NOTE:  In the photo (at the top of this post) it appears that the young leader of the group, Igor Dyatlov, is surprised that the World War II veteran (in his late 30s) is angry with him.  Supposedly, Dyatlov was a stern leader.  To me, the look on the veteran’s face says, “you think you are going to boss me around?” or “you think you know better than me?”  The veteran had seen fierce fighting during the war, the odds of him being alive at this time were calculated to be around 3% (meaning that 3% of the men who were born in the year he was survived the war).  When the bodies were found, it appeared that Dyatlov was heading back to the tent whereas the veteran was heading in the opposite direction.  Many of the other photos show the group members, including these two, acting quite jovial, even silly (or doing mundane thing), making this photo quite out of character.  To me the mystery is why this is called a mystery, other than never being able to know exactly what led to the decision to rip open the test and go outside in sub-optimal clothing (the rips are always interpreted to be due to fear rather than anger).

UPDATE:  One reviewer of Queen Latifah’s Queen of Hearts wrote this review, with an update:

I’m stumped. I tried it yesterday and there was absolutely nothing masculine about it. Instead, I smelled a very strong but really nice warm bouquet of white florals. After two hours or so, when I got to the drydown, it was really lovely because it got a little mellower. It still retained that white floral vibe though.

As a fan of both masculine and cinnamon notes, I’m actually a little disappointed. Although the white florals were really pretty, I do hope to get something different next time I spray it on… But if I don’t, it’s okay too!

UPDATE: Okay, I’m wearing it to bed right now, and it’s completely different from the last time I wore it. The white florals are still there, but they are in harmony with the soft, sweet woody base notes. The cinnamon is only detectable when I press my nose against my skin, but it’s lovely.

Did the molecular composition inside her sealed bottle change or is it a change in perception, perhaps due to how our brains get wired?  In a previous post I cited a scientific study that showed how perfumers had less brain activity in relevant areas relative to perfume school students, indicating that the students needed to “work harder” to understand what they were smelling.  During that process, “the mind can play tricks on us.”  Some people, however, can’t imagine this possibility, apparently, suggesting (at least to me) a low level of self-awareness.
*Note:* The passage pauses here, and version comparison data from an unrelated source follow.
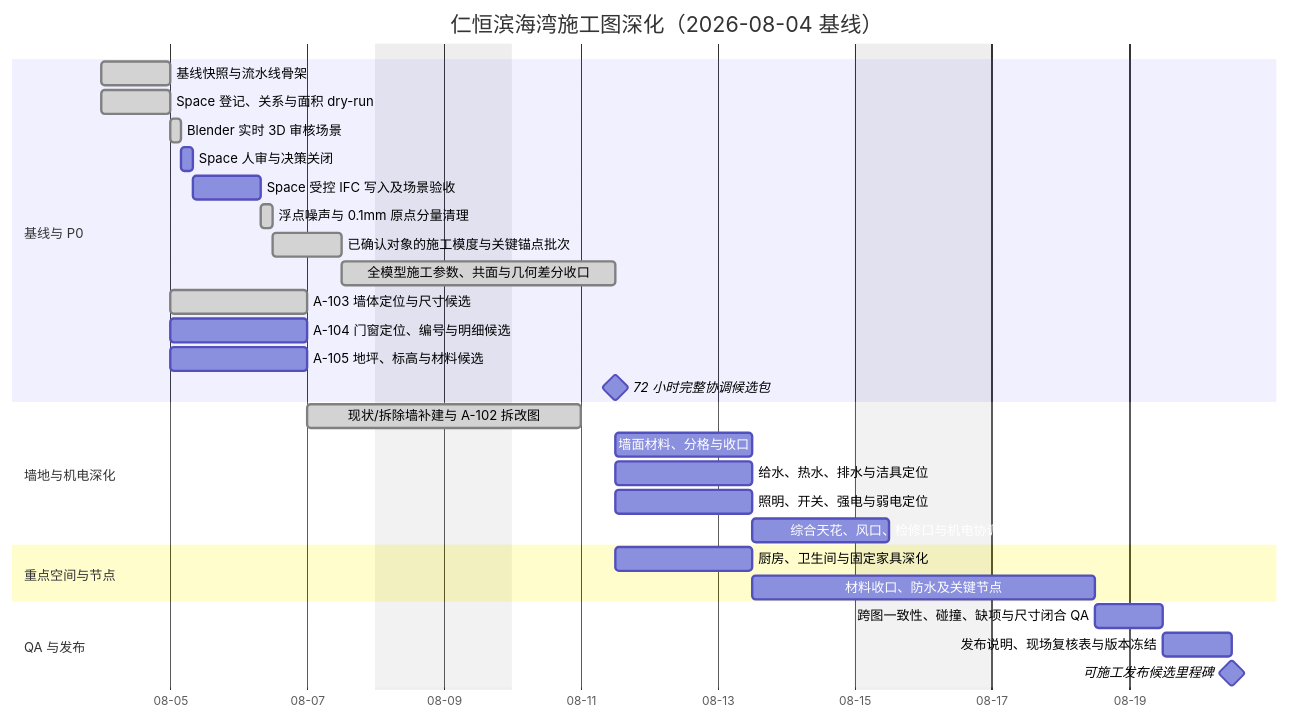
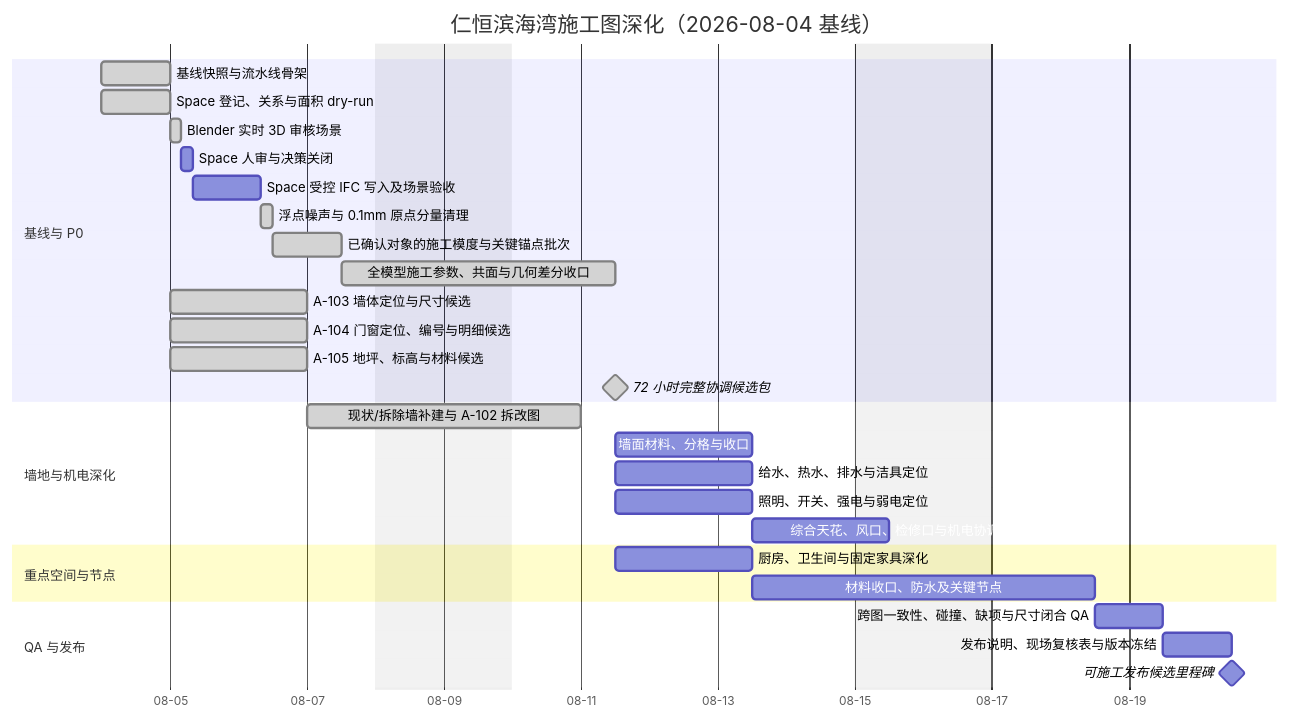
The diagram in drawings/滨海湾装修施工图深化工作管理.md (Weihan96/2504-GBTB-Yanlord-Zhuhai), drawn with Mermaid before and after one commit. The commit also changed other lines of this file and 26 other files, not shown here.

````diff
--- a/drawings/滨海湾装修施工图深化工作管理.md
+++ b/drawings/滨海湾装修施工图深化工作管理.md
@@ -65,37 +65,37 @@
 ```mermaid
 gantt
     title 仁恒滨海湾施工图深化（2026-08-04 基线）
     dateFormat  YYYY-MM-DD
     axisFormat  %m-%d
     excludes    weekends
 
     section 基线与 P0
     基线快照与流水线骨架                 :done, M000, 2026-08-04, 1d
     Space 登记、关系与面积 dry-run       :done, S001, 2026-08-04, 1d
     Blender 实时 3D 审核场景              :done, S002A, after S001, 4h
     Space 人审与决策关闭                 :S002, after S002A, 4h
     Space 受控 IFC 写入及场景验收         :S003, after S002, 1d
     浮点噪声与 0.1mm 原点分量清理          :done, C001, after S003, 4h
     已确认对象的施工模度与关键锚点批次       :done, C002, after C001, 1d
     全模型施工参数、共面与几何差分收口       :done, C003, after C002, 2d
     A-103 墙体定位与尺寸候选              :done, A103, after S001, 2d
-    A-104 门窗定位、编号与明细候选         :A104, after S001, 2d
-    A-105 地坪、标高与材料候选             :A105, after S001, 2d
-    72 小时完整协调候选包                 :milestone, M072, after C003 A103 A104 A105, 0d
+    A-104 门窗定位、编号与明细候选         :done, A104, after S001, 2d
+    A-105 地坪、标高与材料候选             :done, A105, after S001, 2d
+    72 小时完整协调候选包                 :milestone, done, M072, after C003 A103 A104 A105, 0d
 
     section 墙地与机电深化
     现状/拆除墙补建与 A-102 拆改图         :done, A102, after A103, 2d
     墙面材料、分格与收口                  :WFIN, after M072, 2d
     给水、热水、排水与洁具定位             :PLUM, after M072, 2d
     照明、开关、强电与弱电定位             :ELEC, after M072, 2d
     综合天花、风口、检修口与机电协调        :RCP1, after ELEC, 2d
 
     section 重点空间与节点
     厨房、卫生间与固定家具深化             :INT1, after M072, 2d
     材料收口、防水及关键节点               :DET1, after INT1, 3d
 
     section QA 与发布
     跨图一致性、碰撞、缺项与尺寸闭合 QA     :QA01, after RCP1 DET1 WFIN PLUM, 1d
     发布说明、现场复核表与版本冻结           :REL1, after QA01, 1d
     可施工发布候选里程碑                   :milestone, MREL, after REL1, 0d
 ```
````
UPDATE #2: This Fragrantica review of Vizzari Homme apparently thinks that there will be extensive oxygen exposure if some liquid is decanted, leading to certain molecules becoming more numerous while others become less numerous (or perhaps he thinks that vanillin will be magically turned into linalool, or something along those lines):

…On my skin its just so nice for a many many hours but the vanilla in the base shows up eventually & prevents this from stardom. .
Had the top/middle been more potent & the vanilla less prominent , this would be in my top 25 of all time .
Edit …. I have worn this quite a few times & also decanted around 15ml out of the bottle & i beleive something remarkable has happened to the scent .
I don’t know what but the vanilla now is seemlesly integrated int the base accord & this fragrance is absolutely stunning !!
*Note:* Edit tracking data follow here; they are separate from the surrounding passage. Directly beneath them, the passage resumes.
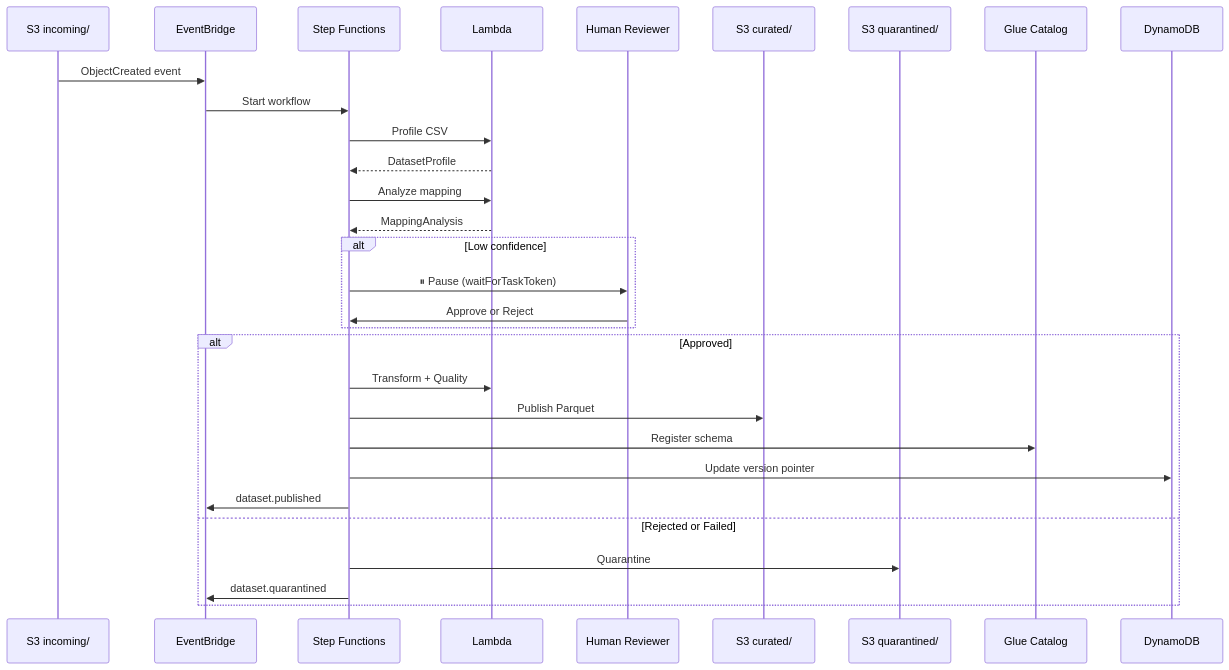
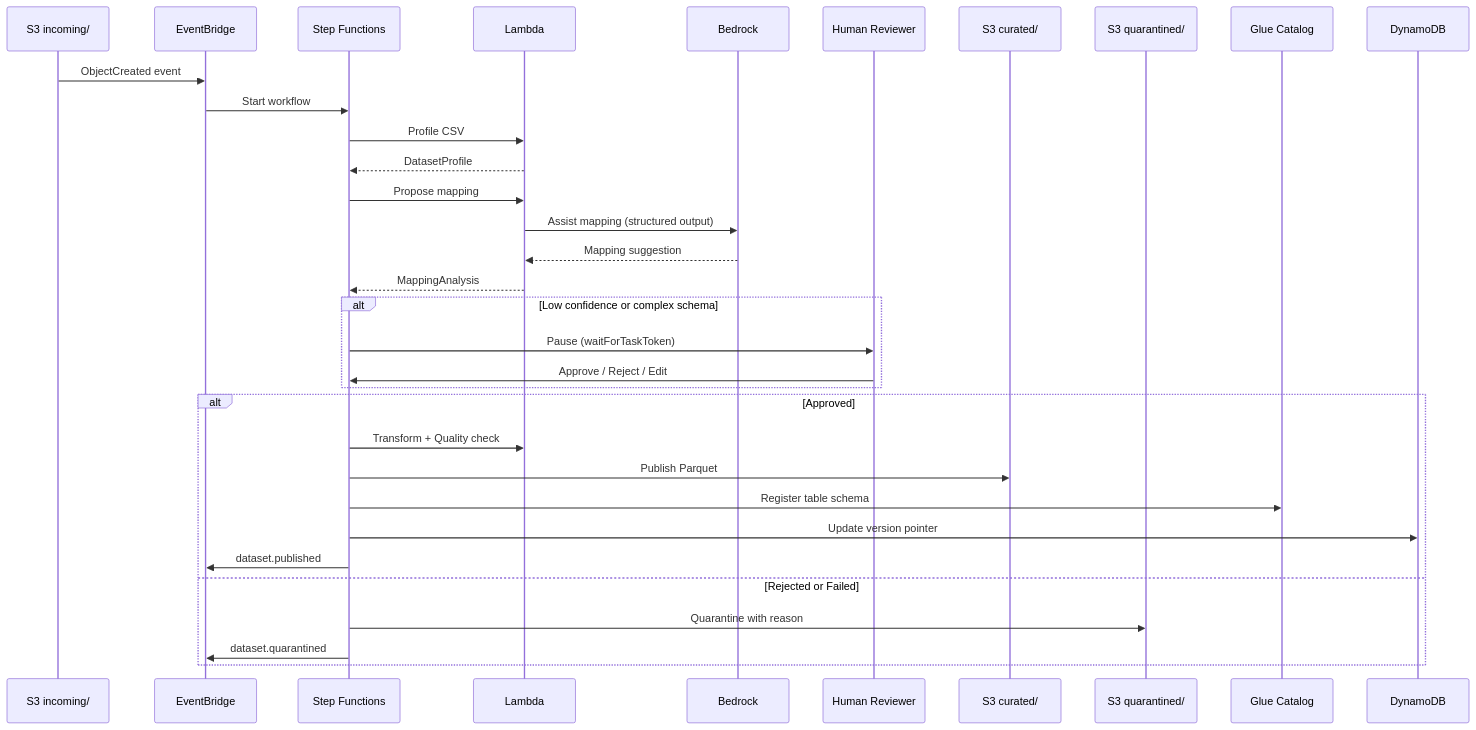
Before and after one commit to rexw713ss/aws_smartcity_hackathon: the second of 4 diagrams in docs/aws-architecture.md, drawn with Mermaid. The commit also changed other lines of this file, not shown here.

Commit message:
Rewrite AWS architecture as production-grade, no stage references

````diff
--- a/docs/aws-architecture.md
+++ b/docs/aws-architecture.md
@@ -97,35 +110,38 @@
 ```mermaid
 sequenceDiagram
     participant S3In as S3 incoming/
     participant EB as EventBridge
     participant SFN as Step Functions
     participant Lambda as Lambda
+    participant Bedrock as Bedrock
     participant Reviewer as Human Reviewer
     participant S3Cur as S3 curated/
     participant S3Qua as S3 quarantined/
     participant Glue as Glue Catalog
     participant DDB as DynamoDB
 
     S3In->>EB: ObjectCreated event
     EB->>SFN: Start workflow
     SFN->>Lambda: Profile CSV
     Lambda-->>SFN: DatasetProfile
-    SFN->>Lambda: Analyze mapping
+    SFN->>Lambda: Propose mapping
+    Lambda->>Bedrock: Assist mapping (structured output)
+    Bedrock-->>Lambda: Mapping suggestion
     Lambda-->>SFN: MappingAnalysis
 
-    alt Low confidence
-        SFN->>Reviewer: ⏸ Pause (waitForTaskToken)
-        Reviewer->>SFN: Approve or Reject
+    alt Low confidence or complex schema
+        SFN->>Reviewer: Pause (waitForTaskToken)
+        Reviewer->>SFN: Approve / Reject / Edit
     end
 
     alt Approved
-        SFN->>Lambda: Transform + Quality
+        SFN->>Lambda: Transform + Quality check
         SFN->>S3Cur: Publish Parquet
-        SFN->>Glue: Register schema
+        SFN->>Glue: Register table schema
         SFN->>DDB: Update version pointer
         SFN->>EB: dataset.published
     else Rejected or Failed
-        SFN->>S3Qua: Quarantine
+        SFN->>S3Qua: Quarantine with reason
         SFN->>EB: dataset.quarantined
     end
 ```
````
And here is yet the latest iteration of this myth, suggesting that seems more unbelievable than the claims of some Medieval alchemists, from a review of Armaf’s Club de Nuit Intense for Women:

LEAVE the CAP off!
When I had first gotten this — yes- it smelled good but the longevity was poor. After about 10 months- and tossing the cap in the trash- VIOLA! This has LONGER staying power–like times 5 !!

But perhaps the most perplexing thing I’ve read on this subject is the combination of the claims that vintage, even in sealed spray bottles and store properly,  will “spoil” whereas oxidation will “help” a recent release smell better and/or much stronger!   These molecules are either going to change or they are not, and the only change that is realistically possible nearly all the time is oxidation (and it doesn’t matter if oxidation occurs in two months or two decades – it’s the same chemical reaction to the same or similar molecules).  How can it be good for some scents but bad for others?  In fact one person claims that it is good for most Creeds he has tried, but Creeds are known for “naturalness” and often possess citrus-dominant top notes, so his claim is in opposition to what perfumers tell us!  Why would citrus top notes only oxidize in a “good” way in Creeds?  I guess magic is real, and at least the people at Creed know about it!

UPDATE #3:  These recent reports may be of interest in this context:

Many consumers have found a way to cope with the knowledge that products they like have been made unethically: They simply forget they ever knew it.

Many people are prone to ‘remembering’ events that never happened, according to new research by the University of Warwick.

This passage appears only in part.